WHAT IS NEEDED: Among the entries below, determine how many lines contain the word "genres" and state only that figure.

*** WORKING DATA

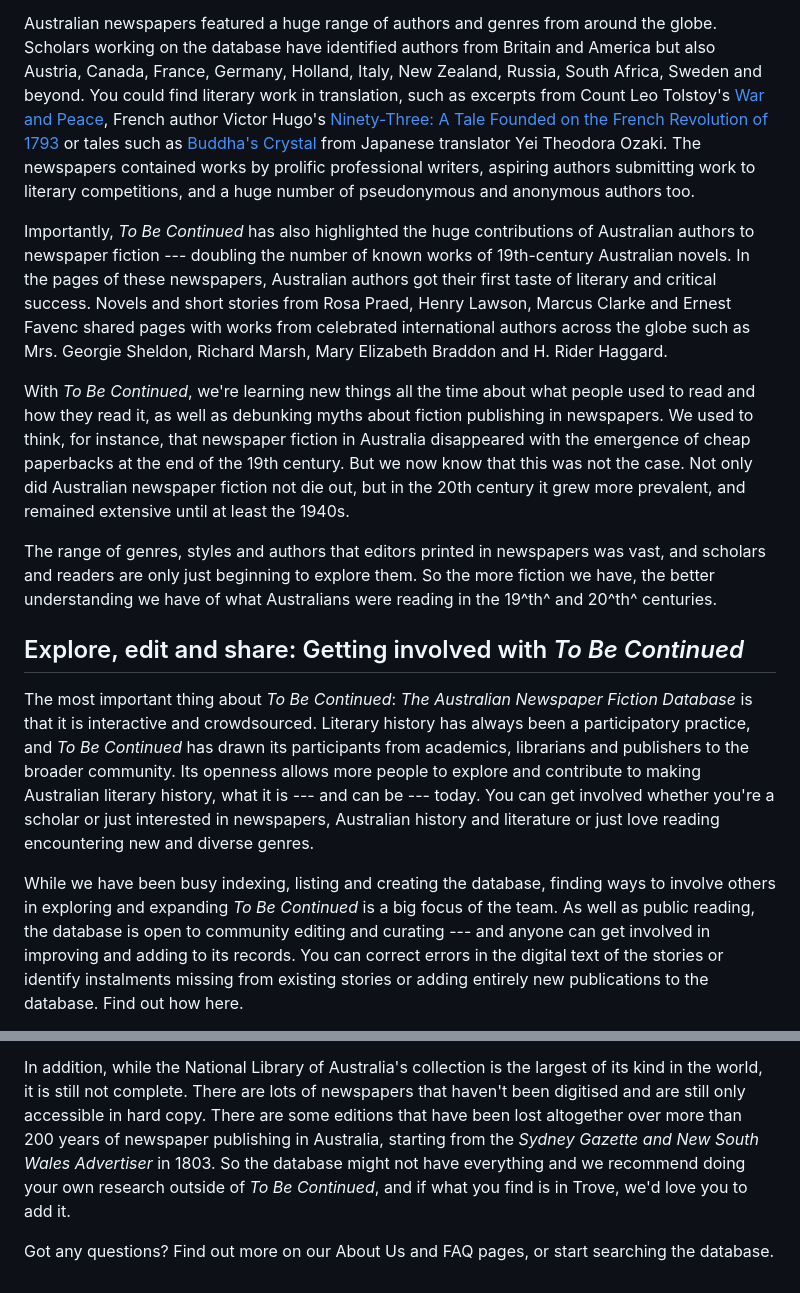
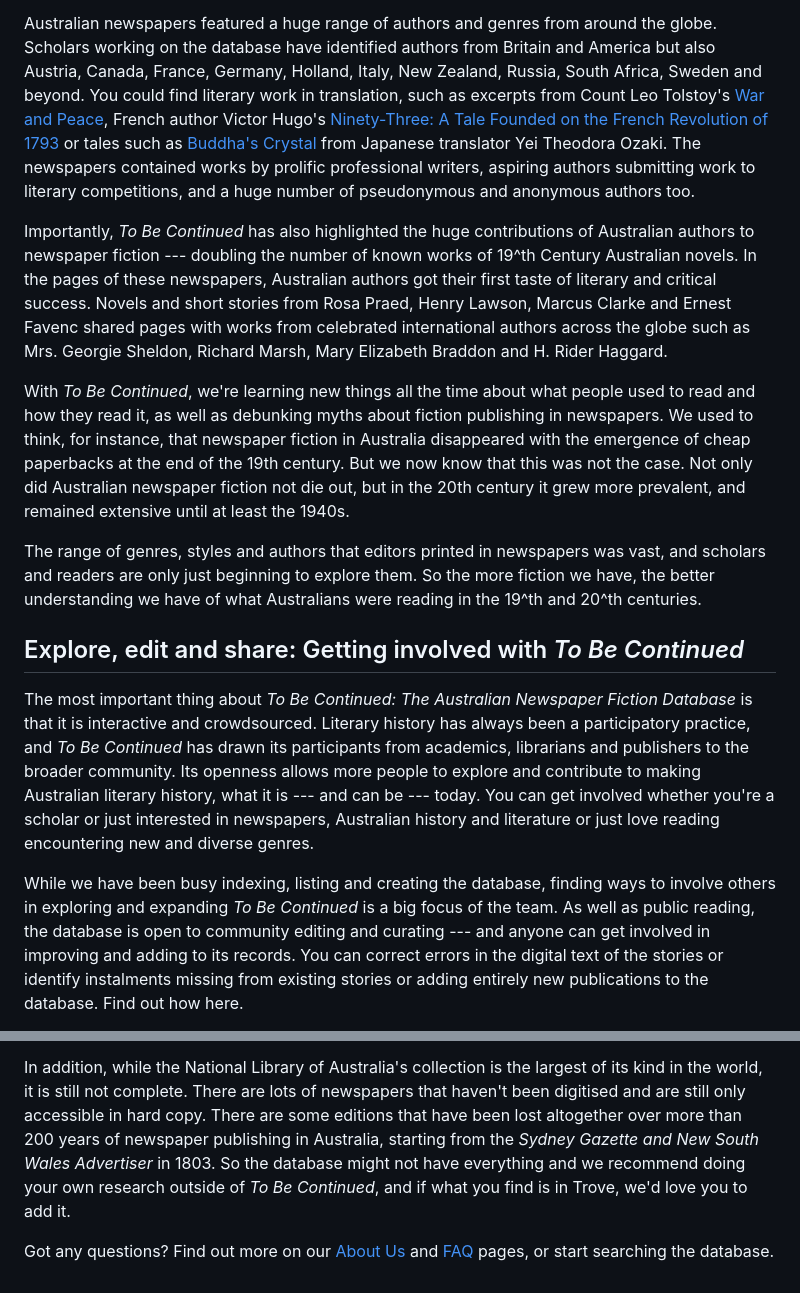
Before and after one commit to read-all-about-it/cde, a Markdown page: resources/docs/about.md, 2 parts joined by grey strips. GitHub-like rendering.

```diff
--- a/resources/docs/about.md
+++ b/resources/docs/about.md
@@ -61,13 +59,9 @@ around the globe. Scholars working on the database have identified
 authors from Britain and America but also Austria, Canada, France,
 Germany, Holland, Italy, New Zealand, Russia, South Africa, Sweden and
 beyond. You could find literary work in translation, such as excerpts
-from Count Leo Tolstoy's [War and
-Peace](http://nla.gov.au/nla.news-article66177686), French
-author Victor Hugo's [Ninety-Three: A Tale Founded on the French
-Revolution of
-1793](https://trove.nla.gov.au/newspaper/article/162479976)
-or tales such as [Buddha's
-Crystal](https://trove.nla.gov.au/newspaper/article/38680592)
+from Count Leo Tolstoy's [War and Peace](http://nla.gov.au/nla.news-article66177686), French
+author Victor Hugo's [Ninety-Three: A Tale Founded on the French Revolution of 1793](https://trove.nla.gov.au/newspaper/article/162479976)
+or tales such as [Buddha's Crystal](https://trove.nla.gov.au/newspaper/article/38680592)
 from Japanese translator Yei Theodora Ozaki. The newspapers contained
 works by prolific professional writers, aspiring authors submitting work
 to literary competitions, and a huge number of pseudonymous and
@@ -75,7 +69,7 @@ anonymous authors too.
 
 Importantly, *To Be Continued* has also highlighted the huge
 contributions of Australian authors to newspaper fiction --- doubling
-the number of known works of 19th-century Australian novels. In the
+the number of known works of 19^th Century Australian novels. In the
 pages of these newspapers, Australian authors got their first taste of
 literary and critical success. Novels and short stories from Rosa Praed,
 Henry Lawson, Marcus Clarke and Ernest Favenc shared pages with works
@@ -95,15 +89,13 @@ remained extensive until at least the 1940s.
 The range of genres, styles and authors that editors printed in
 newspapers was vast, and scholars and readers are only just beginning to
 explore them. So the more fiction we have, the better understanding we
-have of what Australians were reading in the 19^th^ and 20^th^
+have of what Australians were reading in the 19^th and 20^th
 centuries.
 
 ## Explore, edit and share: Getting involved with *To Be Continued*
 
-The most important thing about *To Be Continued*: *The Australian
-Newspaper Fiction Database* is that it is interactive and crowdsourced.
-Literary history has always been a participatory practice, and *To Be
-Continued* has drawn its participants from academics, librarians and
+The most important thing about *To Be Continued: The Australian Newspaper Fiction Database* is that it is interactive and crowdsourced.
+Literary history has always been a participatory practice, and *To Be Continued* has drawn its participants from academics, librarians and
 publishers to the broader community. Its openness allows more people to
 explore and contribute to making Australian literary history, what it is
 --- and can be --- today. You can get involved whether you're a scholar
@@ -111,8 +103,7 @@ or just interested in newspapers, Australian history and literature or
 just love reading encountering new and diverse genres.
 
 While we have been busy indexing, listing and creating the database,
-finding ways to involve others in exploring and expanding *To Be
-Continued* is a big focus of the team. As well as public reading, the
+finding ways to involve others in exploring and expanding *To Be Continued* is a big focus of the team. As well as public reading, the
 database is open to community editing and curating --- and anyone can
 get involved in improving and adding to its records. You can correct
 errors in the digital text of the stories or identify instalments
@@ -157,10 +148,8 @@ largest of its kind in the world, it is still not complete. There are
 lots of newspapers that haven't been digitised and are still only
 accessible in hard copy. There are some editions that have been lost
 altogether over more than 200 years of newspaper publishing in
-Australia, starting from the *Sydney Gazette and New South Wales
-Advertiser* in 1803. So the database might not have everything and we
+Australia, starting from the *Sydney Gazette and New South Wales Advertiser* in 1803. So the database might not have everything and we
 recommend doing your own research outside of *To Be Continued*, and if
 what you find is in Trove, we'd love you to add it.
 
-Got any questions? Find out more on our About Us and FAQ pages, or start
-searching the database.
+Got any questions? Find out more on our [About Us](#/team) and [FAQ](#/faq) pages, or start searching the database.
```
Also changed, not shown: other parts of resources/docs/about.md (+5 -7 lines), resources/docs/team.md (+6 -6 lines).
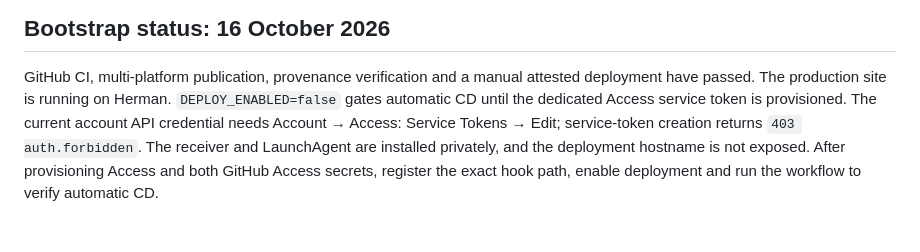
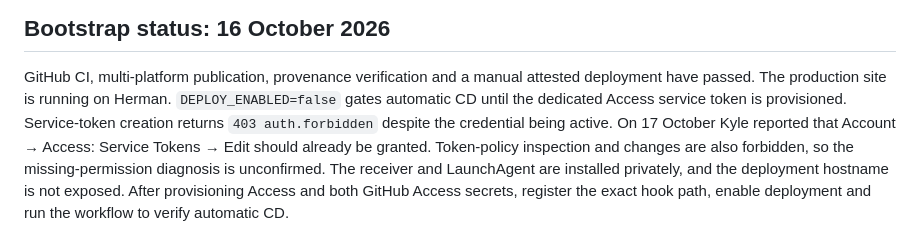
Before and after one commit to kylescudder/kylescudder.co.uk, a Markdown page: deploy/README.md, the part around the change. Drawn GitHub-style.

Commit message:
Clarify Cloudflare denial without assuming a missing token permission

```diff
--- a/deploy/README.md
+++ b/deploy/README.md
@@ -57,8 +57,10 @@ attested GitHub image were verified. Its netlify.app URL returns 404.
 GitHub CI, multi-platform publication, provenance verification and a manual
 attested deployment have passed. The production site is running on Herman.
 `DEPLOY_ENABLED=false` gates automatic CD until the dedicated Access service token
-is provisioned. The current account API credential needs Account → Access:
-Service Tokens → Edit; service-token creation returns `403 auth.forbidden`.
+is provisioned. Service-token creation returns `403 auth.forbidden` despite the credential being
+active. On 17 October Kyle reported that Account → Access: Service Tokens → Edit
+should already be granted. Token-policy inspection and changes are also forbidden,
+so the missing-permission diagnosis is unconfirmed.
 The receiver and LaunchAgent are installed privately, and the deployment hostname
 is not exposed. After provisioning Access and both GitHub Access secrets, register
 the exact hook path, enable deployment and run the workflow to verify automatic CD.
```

******
*** WORKING DATA

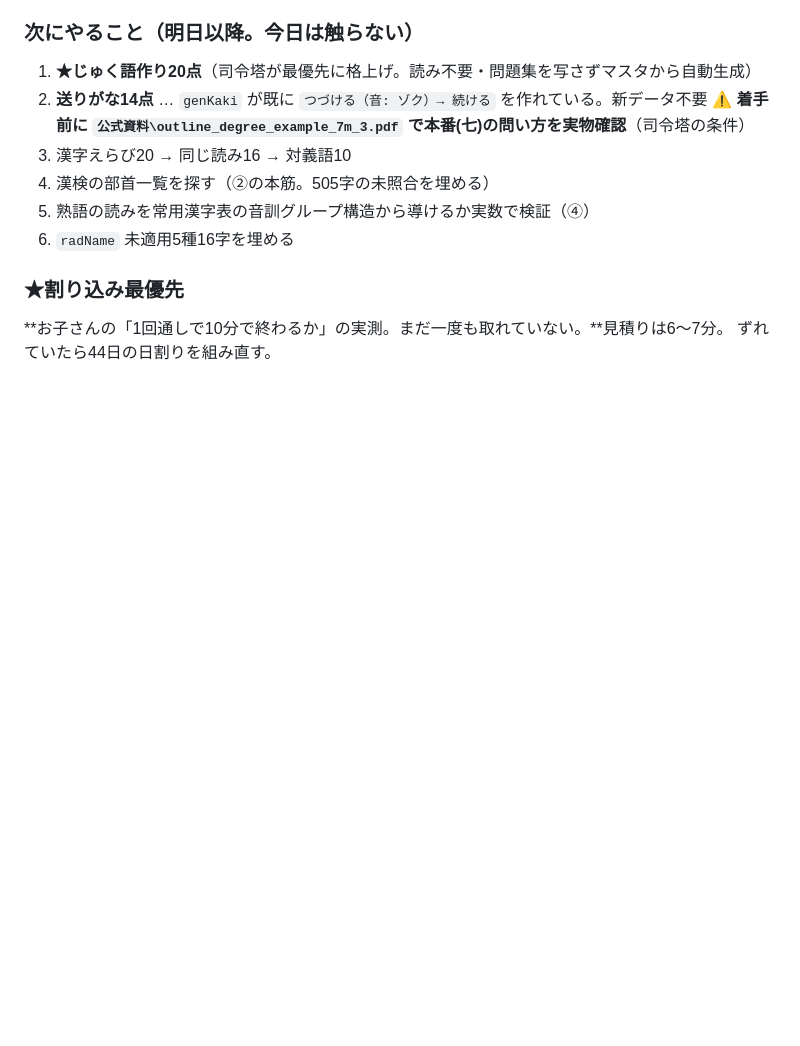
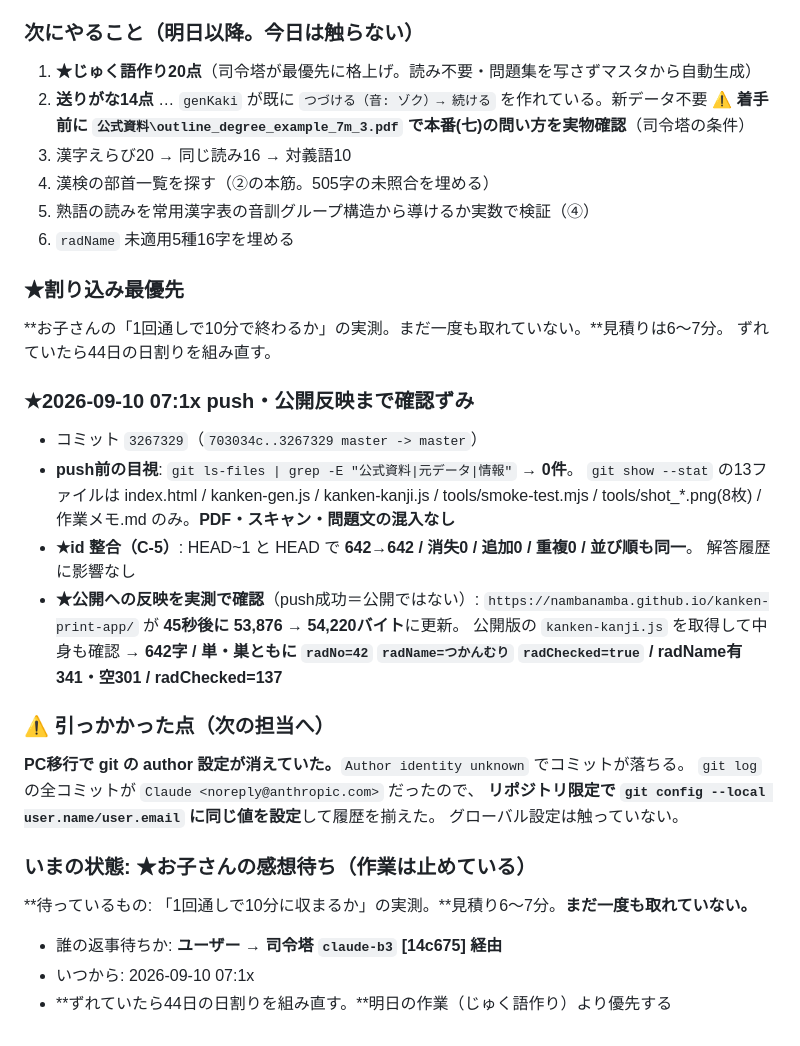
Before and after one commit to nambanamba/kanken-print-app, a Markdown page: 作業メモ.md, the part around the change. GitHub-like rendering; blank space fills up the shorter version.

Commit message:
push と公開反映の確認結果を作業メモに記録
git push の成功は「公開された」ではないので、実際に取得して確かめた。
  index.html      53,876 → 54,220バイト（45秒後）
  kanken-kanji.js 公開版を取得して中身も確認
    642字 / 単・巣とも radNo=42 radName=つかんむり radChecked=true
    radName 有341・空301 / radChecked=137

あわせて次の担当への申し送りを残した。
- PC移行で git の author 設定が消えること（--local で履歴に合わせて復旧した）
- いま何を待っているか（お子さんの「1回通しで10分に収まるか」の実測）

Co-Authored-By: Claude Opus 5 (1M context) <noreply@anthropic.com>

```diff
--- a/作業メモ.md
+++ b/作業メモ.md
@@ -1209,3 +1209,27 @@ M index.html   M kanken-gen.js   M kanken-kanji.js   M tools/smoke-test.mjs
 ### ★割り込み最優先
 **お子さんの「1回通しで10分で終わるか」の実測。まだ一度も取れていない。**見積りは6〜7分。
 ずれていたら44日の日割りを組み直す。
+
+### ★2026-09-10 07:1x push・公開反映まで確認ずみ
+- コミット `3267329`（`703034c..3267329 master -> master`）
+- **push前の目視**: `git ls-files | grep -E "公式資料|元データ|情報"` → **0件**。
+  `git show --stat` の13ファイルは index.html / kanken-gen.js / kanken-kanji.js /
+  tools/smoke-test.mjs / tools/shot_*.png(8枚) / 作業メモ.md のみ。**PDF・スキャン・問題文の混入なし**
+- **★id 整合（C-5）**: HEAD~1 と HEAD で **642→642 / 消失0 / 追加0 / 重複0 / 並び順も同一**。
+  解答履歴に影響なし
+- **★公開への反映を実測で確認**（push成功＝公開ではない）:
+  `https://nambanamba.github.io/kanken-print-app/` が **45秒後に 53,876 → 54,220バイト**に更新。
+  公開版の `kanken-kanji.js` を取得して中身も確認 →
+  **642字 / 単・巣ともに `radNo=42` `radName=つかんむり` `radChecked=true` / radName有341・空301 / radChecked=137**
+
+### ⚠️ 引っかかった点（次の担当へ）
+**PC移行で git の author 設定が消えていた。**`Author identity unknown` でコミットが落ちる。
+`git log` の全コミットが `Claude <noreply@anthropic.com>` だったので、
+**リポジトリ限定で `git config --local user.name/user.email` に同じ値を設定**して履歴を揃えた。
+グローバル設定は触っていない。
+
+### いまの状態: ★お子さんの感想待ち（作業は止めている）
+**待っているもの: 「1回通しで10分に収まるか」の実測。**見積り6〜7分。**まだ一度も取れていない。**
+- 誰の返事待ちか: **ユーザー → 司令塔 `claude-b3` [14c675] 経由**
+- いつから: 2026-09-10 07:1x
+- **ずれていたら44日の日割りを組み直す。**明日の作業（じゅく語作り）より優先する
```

******

OUTPUT OF THE TASK: 2